**REQUIREMENT**
Images in the data are to be skipped, while every line is restated exactly as written.
+++ SOURCE DATA
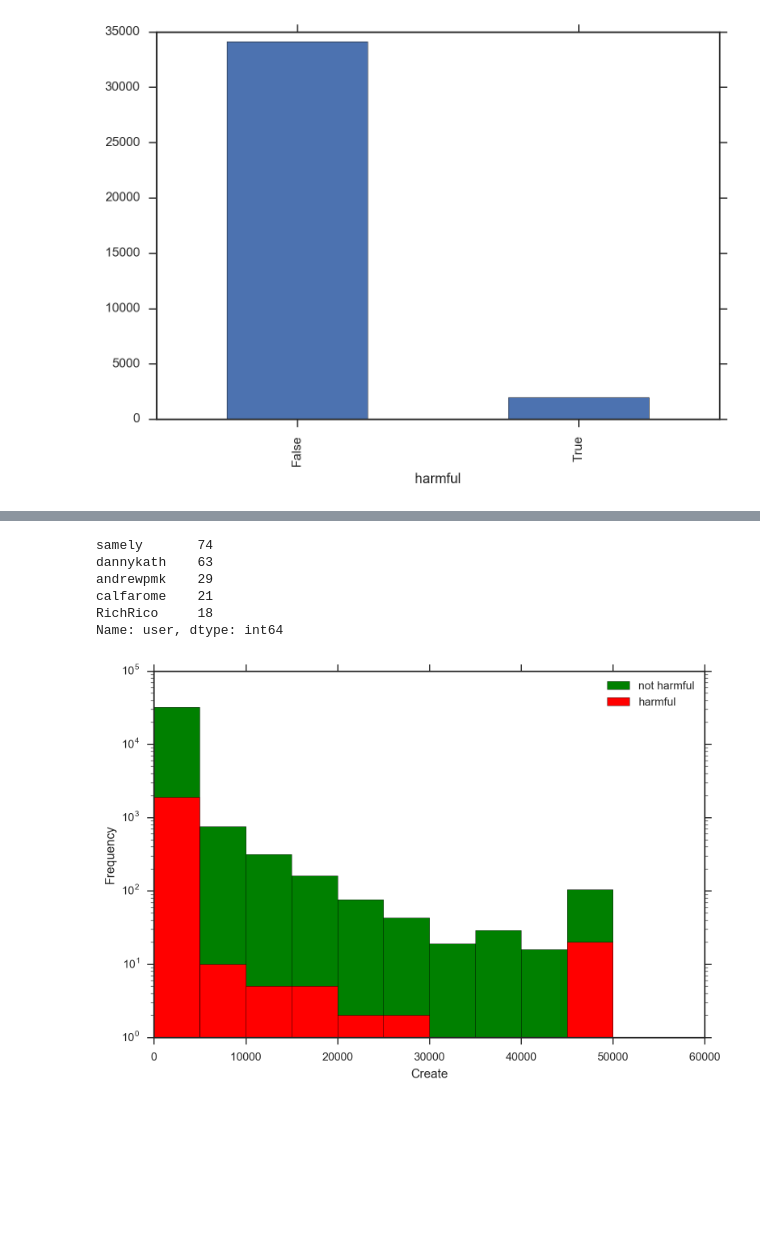
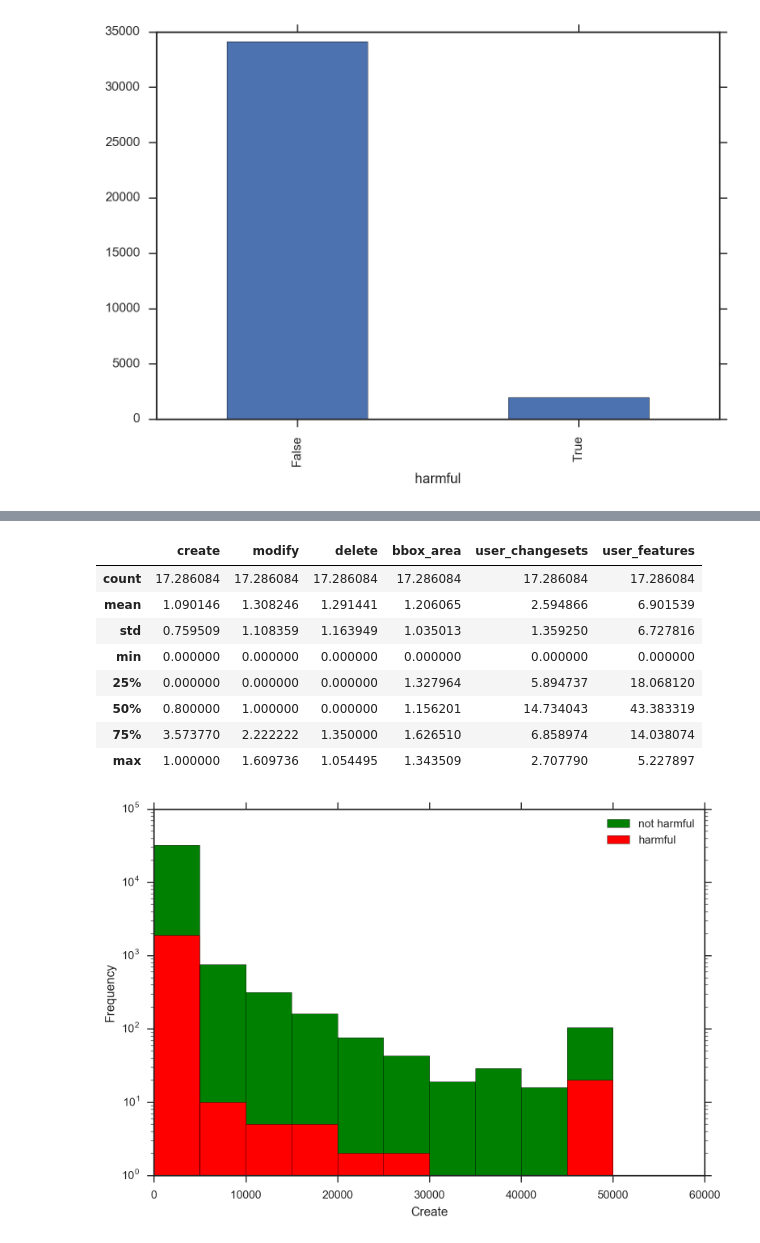
Before and after one commit to matiskay/gabbar, a Jupyter notebook: notebooks/Exploratory data analysis.ipynb, the cells around one changed output, grey strips where cells are left out. Saved outputs shown, nothing was run; the diff lists cells and outputs as text; code cells hidden in the pictures; blank space fills up the shorter version.

```diff
--- a/notebooks/Exploratory data analysis.ipynb
+++ b/notebooks/Exploratory data analysis.ipynb
@@ -149,15 +149,19 @@ numerical_features[numerical_features['harmful'] == True].describe()
 | 50% | 5.000000 | 1.000000 | 0.000000 | 1.027200e+00 | 94.000000 | 4.628000e+03 |
 | 75% | 61.000000 | 9.000000 | 20.000000 | 3.217940e+01 | 780.000000 | 8.168200e+04 |
 | max | 50001.000000 | 31061.000000 | 47417.000000 | 3.805021e+08 | 102423.000000 | 1.136299e+07 |
-# %%
-features[features['user_changesets'] > 100000]['user'].value_counts()
-# %% [output]
-samely       74
-dannykath    63
-andrewpmk    29
-calfarome    21
-RichRico     18
-Name: user, dtype: int64
+# %%
+df = numerical_features[numerical_features['harmful'] == False].describe() / numerical_features[numerical_features['harmful'] == True].describe()
+df.fillna(0)
+# %% [output]
+|  | create | modify | delete | bbox_area | user_changesets | user_features |
+| count | 17.286084 | 17.286084 | 17.286084 | 17.286084 | 17.286084 | 17.286084 |
+| mean | 1.090146 | 1.308246 | 1.291441 | 1.206065 | 2.594866 | 6.901539 |
+| std | 0.759509 | 1.108359 | 1.163949 | 1.035013 | 1.359250 | 6.727816 |
+| min | 0.000000 | 0.000000 | 0.000000 | 0.000000 | 0.000000 | 0.000000 |
+| 25% | 0.000000 | 0.000000 | 0.000000 | 1.327964 | 5.894737 | 18.068120 |
+| 50% | 0.800000 | 1.000000 | 0.000000 | 1.156201 | 14.734043 | 43.383319 |
+| 75% | 3.573770 | 2.222222 | 1.350000 | 1.626510 | 6.858974 | 14.038074 |
+| max | 1.000000 | 1.609736 | 1.054495 | 1.343509 | 2.707790 | 5.227897 |
 # %%
 ax = numerical_features[numerical_features['harmful'] == False]['create'].plot.hist(color='g', label='not harmful')
 numerical_features[numerical_features['harmful'] == True]['create'].plot.hist(color='r', label='harmful')
```
Also changed, not shown: parts of 1 cell of this notebook.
++++++
**RESPONSE TO THIS EXERCISE**
Before and after one commit to matiskay/gabbar, a Jupyter notebook: notebooks/Exploratory data analysis.ipynb, the cells around one changed output, grey strips where cells are left out. Saved outputs shown, nothing was run; the diff lists cells and outputs as text; code cells hidden in the pictures; blank space fills up the shorter version.

```diff
--- a/notebooks/Exploratory data analysis.ipynb
+++ b/notebooks/Exploratory data analysis.ipynb
@@ -149,15 +149,19 @@ numerical_features[numerical_features['harmful'] == True].describe()
 | 50% | 5.000000 | 1.000000 | 0.000000 | 1.027200e+00 | 94.000000 | 4.628000e+03 |
 | 75% | 61.000000 | 9.000000 | 20.000000 | 3.217940e+01 | 780.000000 | 8.168200e+04 |
 | max | 50001.000000 | 31061.000000 | 47417.000000 | 3.805021e+08 | 102423.000000 | 1.136299e+07 |
-# %%
-features[features['user_changesets'] > 100000]['user'].value_counts()
-# %% [output]
-samely       74
-dannykath    63
-andrewpmk    29
-calfarome    21
-RichRico     18
-Name: user, dtype: int64
+# %%
+df = numerical_features[numerical_features['harmful'] == False].describe() / numerical_features[numerical_features['harmful'] == True].describe()
+df.fillna(0)
+# %% [output]
+|  | create | modify | delete | bbox_area | user_changesets | user_features |
+| count | 17.286084 | 17.286084 | 17.286084 | 17.286084 | 17.286084 | 17.286084 |
+| mean | 1.090146 | 1.308246 | 1.291441 | 1.206065 | 2.594866 | 6.901539 |
+| std | 0.759509 | 1.108359 | 1.163949 | 1.035013 | 1.359250 | 6.727816 |
+| min | 0.000000 | 0.000000 | 0.000000 | 0.000000 | 0.000000 | 0.000000 |
+| 25% | 0.000000 | 0.000000 | 0.000000 | 1.327964 | 5.894737 | 18.068120 |
+| 50% | 0.800000 | 1.000000 | 0.000000 | 1.156201 | 14.734043 | 43.383319 |
+| 75% | 3.573770 | 2.222222 | 1.350000 | 1.626510 | 6.858974 | 14.038074 |
+| max | 1.000000 | 1.609736 | 1.054495 | 1.343509 | 2.707790 | 5.227897 |
 # %%
 ax = numerical_features[numerical_features['harmful'] == False]['create'].plot.hist(color='g', label='not harmful')
 numerical_features[numerical_features['harmful'] == True]['create'].plot.hist(color='r', label='harmful')
```
Also changed, not shown: parts of 1 cell of this notebook.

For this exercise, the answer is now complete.